___ The data
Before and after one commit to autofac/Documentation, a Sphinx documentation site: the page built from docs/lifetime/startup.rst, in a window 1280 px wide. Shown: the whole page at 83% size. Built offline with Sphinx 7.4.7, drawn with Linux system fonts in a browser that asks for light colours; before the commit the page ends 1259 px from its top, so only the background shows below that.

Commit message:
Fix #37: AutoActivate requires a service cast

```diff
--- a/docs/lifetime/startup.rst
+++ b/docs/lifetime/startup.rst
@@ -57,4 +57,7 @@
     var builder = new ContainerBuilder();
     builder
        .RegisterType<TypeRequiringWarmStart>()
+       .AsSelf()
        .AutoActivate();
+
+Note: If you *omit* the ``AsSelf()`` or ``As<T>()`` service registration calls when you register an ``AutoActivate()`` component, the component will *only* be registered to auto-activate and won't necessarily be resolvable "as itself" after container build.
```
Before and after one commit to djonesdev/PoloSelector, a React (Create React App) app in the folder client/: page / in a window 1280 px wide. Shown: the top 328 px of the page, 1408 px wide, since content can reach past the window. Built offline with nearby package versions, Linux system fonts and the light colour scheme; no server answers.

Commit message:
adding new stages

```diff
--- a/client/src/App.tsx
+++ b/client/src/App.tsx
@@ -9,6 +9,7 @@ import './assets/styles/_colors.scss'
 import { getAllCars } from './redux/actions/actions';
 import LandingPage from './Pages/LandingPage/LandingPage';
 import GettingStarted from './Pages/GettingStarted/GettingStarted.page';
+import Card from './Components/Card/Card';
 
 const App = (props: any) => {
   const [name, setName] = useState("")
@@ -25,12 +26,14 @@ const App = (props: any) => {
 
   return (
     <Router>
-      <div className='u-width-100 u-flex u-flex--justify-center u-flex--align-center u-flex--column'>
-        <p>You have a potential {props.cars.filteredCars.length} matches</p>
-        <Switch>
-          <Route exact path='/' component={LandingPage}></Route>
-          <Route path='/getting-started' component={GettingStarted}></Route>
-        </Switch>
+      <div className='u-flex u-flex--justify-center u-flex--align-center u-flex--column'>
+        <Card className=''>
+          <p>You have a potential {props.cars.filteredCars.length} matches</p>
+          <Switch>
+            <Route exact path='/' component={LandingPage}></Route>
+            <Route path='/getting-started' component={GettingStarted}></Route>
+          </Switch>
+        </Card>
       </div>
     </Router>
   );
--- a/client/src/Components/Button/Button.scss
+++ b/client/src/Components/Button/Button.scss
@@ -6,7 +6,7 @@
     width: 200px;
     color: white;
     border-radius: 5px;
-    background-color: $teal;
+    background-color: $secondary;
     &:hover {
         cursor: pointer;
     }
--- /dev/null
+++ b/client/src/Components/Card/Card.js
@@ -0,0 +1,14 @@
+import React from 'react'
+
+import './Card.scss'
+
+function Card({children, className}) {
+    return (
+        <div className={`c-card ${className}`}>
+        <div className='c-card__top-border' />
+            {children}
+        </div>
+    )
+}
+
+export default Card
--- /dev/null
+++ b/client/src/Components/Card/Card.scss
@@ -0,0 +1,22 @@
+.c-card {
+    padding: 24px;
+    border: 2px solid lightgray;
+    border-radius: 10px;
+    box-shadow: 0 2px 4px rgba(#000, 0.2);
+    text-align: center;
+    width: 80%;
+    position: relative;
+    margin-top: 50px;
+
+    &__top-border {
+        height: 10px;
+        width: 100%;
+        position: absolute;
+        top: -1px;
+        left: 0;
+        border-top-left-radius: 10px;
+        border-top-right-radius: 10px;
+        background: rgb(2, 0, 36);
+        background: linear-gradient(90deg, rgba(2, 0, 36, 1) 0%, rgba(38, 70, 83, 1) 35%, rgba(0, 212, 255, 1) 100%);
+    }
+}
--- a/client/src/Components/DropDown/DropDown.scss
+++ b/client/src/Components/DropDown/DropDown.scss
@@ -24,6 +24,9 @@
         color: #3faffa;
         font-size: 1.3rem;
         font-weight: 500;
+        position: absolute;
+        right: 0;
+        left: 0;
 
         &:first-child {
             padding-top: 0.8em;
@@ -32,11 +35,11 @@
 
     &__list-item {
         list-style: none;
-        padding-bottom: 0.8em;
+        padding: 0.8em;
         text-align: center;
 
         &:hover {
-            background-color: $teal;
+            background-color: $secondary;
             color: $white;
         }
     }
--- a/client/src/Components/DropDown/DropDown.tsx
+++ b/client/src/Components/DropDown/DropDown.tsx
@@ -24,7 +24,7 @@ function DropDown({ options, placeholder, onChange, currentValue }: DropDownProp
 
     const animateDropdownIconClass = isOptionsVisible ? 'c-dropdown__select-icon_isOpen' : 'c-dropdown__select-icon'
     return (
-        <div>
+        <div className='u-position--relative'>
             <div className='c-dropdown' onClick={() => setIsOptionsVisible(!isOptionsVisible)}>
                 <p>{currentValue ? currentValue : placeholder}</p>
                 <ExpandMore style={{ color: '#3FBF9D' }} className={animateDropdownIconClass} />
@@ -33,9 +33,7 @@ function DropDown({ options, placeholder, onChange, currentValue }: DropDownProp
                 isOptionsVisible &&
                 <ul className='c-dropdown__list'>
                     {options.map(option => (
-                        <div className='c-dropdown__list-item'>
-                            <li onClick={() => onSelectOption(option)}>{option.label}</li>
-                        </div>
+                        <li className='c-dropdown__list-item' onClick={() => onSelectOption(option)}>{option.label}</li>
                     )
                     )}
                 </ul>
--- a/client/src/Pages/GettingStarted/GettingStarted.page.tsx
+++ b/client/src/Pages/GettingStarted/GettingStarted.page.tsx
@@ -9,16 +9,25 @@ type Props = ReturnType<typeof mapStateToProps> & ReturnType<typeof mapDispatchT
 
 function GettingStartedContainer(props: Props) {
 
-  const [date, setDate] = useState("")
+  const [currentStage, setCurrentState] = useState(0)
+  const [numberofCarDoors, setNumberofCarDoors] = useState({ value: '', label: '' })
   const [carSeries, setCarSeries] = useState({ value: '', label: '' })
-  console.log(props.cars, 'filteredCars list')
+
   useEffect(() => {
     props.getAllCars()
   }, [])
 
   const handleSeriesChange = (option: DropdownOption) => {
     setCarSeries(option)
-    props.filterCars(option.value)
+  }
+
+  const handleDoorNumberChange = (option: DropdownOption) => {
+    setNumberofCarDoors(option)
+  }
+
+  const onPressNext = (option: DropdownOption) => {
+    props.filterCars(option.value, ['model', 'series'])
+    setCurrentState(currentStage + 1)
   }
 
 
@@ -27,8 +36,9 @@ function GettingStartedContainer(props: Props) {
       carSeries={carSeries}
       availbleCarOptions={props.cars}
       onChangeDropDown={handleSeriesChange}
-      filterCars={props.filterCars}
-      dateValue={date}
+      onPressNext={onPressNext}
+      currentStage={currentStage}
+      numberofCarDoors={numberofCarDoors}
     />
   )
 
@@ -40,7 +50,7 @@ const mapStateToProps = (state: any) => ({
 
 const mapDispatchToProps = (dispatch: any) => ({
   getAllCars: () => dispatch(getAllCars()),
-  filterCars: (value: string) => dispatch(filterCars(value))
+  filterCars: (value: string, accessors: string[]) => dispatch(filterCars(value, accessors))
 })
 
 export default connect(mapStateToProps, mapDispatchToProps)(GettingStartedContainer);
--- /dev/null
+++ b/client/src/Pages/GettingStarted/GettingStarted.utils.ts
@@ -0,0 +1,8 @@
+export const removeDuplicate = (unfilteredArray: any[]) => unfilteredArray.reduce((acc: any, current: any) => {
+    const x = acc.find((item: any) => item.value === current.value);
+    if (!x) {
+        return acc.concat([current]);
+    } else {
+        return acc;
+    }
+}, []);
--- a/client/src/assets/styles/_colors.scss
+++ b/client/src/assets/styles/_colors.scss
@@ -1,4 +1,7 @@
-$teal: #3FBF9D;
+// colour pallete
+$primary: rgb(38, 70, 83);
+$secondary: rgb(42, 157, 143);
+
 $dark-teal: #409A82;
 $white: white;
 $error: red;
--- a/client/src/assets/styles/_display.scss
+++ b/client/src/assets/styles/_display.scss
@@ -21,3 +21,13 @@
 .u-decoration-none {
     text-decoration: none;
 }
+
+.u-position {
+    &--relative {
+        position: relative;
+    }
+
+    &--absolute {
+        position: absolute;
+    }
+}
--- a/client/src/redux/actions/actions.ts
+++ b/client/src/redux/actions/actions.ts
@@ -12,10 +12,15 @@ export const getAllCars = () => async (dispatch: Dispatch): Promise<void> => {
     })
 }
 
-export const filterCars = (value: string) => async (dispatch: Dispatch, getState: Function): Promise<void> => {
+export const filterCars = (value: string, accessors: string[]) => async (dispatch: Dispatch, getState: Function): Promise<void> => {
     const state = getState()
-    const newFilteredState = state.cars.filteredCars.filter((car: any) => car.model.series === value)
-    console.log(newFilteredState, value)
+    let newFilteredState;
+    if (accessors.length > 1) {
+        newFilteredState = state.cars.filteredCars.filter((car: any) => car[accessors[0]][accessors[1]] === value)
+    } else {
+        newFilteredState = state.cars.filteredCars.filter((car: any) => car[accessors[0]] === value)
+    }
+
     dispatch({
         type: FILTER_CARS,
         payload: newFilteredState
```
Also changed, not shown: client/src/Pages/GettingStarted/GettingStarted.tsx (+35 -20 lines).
______
*Problem to solve*. Which of the lines above hold the word "scss"? Copy each one.

*Your response*.
@@ -9,6 +9,7 @@ import './assets/styles/_colors.scss'
--- a/client/src/Components/Button/Button.scss
+++ b/client/src/Components/Button/Button.scss
+import './Card.scss'
+++ b/client/src/Components/Card/Card.scss
--- a/client/src/Components/DropDown/DropDown.scss
+++ b/client/src/Components/DropDown/DropDown.scss
--- a/client/src/assets/styles/_colors.scss
+++ b/client/src/assets/styles/_colors.scss
--- a/client/src/assets/styles/_display.scss
+++ b/client/src/assets/styles/_display.scss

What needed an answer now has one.